When Venezuela commemorated its independence in July, almost six million Venezuelans spent the holiday away from their country, their family and friends, trying to meet their most basic needs as they fled the country's severe economic, political and social crisis. The crisis has two faces: That of the migrants who leave to an uncertain future, and that of those who stay behind, in a country quickly becoming a “failed state.”
The precarious conditions which were exacerbated by the pandemic — 59 percent of households with no food and 86 percent with no continuous water service — have driven people out, unmoored, only to become victims of prostitution, human trafficking, and slavery.
The Venezuelan exodus has become the second largest migratory crisis in the world, reaching levels never before seen in our hemisphere. We are thankful to 30 countries that, in mid-June, pledged more than $1.5 billion in grants and loans to aid Venezuelan migrants, but the gap is still too wide. The United Nations Humanitarian Response Plan for 2019 and 2020 received only 23.1 percent and 34.8 percent of the requested funding. By way of comparison, per capita funding collected for Syrian refugees was 10 times higher than for Venezuelans — $3,150 per Syrian refugee versus $265 per Venezuelan migrant, based on 2020 figures.
These figures represent only Venezuelan migrants, not the millions who remain in the country, caught with the decision to stay at home, risking starvation, or risk contracting the virus by going outside to try to put food on the table. Unfortunately, in today's deteriorating Venezuela, staying at home is not an option. Minimum wage only covers 0.8 percent of the cost of the basic food basket, while remittances have been reduced by half. On average, 59 percent of households have not been able to access high-protein foods and children are the most affected.
Our most recent "Monitoring of Acute Malnutrition and Family Food Security" report for April-July 2020, published last October, found childhood malnutrition has reached alarming levels: 73 percent of cases occur in children under five years of age, and 20 percent of these are at risk of becoming acute. It does not help 51 percent of pregnant women are undernourished and cannot access monthly prenatal check-ups.

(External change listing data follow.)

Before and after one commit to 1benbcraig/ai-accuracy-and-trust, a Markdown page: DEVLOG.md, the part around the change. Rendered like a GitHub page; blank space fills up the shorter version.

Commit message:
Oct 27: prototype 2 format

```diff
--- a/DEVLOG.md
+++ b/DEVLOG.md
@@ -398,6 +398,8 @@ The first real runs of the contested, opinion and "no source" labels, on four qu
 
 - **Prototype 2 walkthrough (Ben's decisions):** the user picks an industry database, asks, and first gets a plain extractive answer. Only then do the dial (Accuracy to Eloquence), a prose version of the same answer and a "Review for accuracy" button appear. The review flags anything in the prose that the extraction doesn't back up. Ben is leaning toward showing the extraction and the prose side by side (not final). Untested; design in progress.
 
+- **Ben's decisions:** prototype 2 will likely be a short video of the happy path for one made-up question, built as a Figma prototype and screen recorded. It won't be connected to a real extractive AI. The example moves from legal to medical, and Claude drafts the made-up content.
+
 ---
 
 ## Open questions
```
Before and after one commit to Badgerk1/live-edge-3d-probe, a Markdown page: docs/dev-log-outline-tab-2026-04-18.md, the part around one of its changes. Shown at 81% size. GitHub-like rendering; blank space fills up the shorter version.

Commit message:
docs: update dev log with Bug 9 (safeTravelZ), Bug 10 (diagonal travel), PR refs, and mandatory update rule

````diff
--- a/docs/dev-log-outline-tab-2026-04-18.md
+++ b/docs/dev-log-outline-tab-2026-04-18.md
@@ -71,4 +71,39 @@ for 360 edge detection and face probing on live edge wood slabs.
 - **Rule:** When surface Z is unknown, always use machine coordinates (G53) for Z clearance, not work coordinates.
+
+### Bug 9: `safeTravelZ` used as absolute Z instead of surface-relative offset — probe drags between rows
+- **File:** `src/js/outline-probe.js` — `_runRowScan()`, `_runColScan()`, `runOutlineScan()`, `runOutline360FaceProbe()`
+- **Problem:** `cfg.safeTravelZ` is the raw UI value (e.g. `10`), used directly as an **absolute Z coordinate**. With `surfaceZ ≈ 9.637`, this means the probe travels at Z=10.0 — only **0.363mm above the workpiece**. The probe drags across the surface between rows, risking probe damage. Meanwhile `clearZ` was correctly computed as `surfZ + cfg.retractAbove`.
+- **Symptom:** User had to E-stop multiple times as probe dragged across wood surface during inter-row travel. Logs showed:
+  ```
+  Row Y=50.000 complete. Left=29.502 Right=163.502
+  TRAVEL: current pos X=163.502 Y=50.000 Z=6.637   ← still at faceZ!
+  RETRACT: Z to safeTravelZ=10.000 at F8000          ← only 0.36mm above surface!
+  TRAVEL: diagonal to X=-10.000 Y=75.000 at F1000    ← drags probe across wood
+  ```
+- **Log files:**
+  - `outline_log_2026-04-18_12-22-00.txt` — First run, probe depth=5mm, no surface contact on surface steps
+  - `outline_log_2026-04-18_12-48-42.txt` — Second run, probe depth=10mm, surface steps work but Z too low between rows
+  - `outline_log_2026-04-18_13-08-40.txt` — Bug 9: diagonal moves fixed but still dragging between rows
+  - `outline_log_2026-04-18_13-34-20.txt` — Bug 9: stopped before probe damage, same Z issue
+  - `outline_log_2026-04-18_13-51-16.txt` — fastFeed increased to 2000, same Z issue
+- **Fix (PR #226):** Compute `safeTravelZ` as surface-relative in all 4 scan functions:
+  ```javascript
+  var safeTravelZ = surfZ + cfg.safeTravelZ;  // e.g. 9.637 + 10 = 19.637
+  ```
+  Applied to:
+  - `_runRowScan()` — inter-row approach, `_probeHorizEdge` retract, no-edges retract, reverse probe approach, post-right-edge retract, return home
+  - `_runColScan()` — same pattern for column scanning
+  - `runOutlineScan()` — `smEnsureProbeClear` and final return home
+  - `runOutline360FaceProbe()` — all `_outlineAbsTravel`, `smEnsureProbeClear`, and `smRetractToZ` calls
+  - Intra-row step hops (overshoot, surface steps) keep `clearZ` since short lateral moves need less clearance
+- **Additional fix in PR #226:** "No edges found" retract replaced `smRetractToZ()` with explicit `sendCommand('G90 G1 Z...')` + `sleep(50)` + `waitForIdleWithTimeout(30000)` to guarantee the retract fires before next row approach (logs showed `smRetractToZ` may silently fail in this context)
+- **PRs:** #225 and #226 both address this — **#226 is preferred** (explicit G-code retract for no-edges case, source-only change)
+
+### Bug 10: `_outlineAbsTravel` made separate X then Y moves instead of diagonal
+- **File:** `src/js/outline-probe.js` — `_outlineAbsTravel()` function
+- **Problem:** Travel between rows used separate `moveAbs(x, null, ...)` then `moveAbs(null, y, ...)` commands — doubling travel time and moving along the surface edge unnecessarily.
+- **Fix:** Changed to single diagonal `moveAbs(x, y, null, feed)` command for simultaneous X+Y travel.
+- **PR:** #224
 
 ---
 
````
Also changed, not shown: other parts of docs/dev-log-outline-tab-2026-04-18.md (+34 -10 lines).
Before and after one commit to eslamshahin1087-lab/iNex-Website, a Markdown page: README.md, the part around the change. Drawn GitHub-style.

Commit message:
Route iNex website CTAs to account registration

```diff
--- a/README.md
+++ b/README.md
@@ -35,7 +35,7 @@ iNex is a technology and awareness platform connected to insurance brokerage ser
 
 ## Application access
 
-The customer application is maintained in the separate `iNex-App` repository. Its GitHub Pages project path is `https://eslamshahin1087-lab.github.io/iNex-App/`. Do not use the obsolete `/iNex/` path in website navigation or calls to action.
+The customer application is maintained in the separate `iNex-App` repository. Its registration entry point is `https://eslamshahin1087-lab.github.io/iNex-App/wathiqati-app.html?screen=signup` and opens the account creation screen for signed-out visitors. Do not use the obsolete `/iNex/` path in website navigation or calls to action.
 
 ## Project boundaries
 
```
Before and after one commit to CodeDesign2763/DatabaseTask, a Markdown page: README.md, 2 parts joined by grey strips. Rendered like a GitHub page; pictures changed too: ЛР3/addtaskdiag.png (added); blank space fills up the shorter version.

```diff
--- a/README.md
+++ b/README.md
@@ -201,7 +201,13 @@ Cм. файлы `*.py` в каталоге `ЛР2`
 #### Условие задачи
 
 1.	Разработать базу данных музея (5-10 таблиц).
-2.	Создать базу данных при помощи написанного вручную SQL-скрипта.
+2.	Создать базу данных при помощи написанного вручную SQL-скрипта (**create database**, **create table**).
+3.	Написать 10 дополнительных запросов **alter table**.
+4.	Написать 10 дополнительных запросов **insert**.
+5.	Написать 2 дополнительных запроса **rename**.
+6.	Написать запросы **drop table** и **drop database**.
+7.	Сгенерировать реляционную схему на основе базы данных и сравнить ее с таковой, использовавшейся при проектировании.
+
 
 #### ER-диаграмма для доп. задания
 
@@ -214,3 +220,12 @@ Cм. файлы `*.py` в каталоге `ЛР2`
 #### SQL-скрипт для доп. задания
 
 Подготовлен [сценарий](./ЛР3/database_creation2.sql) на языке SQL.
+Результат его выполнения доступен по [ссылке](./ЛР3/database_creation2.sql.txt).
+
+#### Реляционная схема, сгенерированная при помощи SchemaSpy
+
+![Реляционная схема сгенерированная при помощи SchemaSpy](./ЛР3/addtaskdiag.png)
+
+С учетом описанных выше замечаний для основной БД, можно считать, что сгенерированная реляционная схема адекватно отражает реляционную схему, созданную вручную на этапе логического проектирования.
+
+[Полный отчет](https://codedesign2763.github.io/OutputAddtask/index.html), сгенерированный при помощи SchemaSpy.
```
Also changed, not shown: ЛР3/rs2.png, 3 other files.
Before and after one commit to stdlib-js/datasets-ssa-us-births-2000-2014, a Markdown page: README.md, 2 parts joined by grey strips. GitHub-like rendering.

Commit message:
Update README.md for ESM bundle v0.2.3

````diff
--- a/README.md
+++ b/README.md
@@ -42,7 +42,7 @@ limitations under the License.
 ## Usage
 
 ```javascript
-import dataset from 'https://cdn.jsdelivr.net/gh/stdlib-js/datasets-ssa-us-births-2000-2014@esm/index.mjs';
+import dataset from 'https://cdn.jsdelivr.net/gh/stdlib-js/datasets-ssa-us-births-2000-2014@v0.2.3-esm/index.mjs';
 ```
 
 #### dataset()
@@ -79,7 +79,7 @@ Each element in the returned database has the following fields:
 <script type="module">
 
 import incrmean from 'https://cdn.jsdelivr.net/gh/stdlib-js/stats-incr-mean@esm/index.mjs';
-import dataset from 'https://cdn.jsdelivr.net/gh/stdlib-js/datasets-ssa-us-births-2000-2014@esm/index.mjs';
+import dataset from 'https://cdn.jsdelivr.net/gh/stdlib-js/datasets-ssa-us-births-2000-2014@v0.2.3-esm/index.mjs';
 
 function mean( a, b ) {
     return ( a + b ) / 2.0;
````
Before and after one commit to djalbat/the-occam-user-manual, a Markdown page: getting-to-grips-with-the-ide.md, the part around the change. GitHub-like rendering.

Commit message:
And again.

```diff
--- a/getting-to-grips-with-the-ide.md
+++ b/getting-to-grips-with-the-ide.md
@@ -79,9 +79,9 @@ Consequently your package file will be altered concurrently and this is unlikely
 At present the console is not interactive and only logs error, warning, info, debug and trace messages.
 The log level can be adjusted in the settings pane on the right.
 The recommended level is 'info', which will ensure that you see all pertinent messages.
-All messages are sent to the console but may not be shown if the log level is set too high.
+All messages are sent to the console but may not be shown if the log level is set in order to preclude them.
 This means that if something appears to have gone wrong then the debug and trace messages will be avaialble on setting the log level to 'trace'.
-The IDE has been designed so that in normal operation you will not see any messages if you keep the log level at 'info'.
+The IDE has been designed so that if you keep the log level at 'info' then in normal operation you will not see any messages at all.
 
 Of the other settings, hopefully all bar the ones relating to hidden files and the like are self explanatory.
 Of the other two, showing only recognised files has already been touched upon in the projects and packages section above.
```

So what can we do?
Non-governmental organizations like Caritas Internationals, still operating in Venezuela, have seen humanitarian needs quickly escalating while funding has fallen precipitously short. We understand the pandemic has impacted the world, including long-time donors. We call on the international community, the private sector and development banks to help us help by matching the level of funding to the extent of the humanitarian tragedy. Furthermore, we must ensure these efforts encompass all Venezuelans, migrants and those who remain in the country, because failing to address the suffering inside Venezuela only aggravates the refugee crisis.
Venezuela’s economic crisis is having a crippling toll on children. Malnourishment is stunting their growth — they are losing between 8-10 centimeters in height, depending on their age — diminishing their cognitive abilities and causing physical and emotional trauma. This generation will never meet its full potential.
Finally, it is necessary to fashion a comprehensive response to the humanitarian crisis, taking into account the particular situation of the country, instead of fragmented and short-term efforts. In this regard, we applaud the transatlantic initiatives being forged in response to the Venezuelan humanitarian crisis.
Otherwise, the consequences will be dire, and the aftermath of the pandemic will take its toll on generations to come — not only for Venezuela, but also for our neighboring countries and the entire world.
Janeth Márquez is the director of Caritas Venezuela, a nonprofit organization of the Catholic Church that seeks to serve and advocate for the poor and marginalized, and their communities.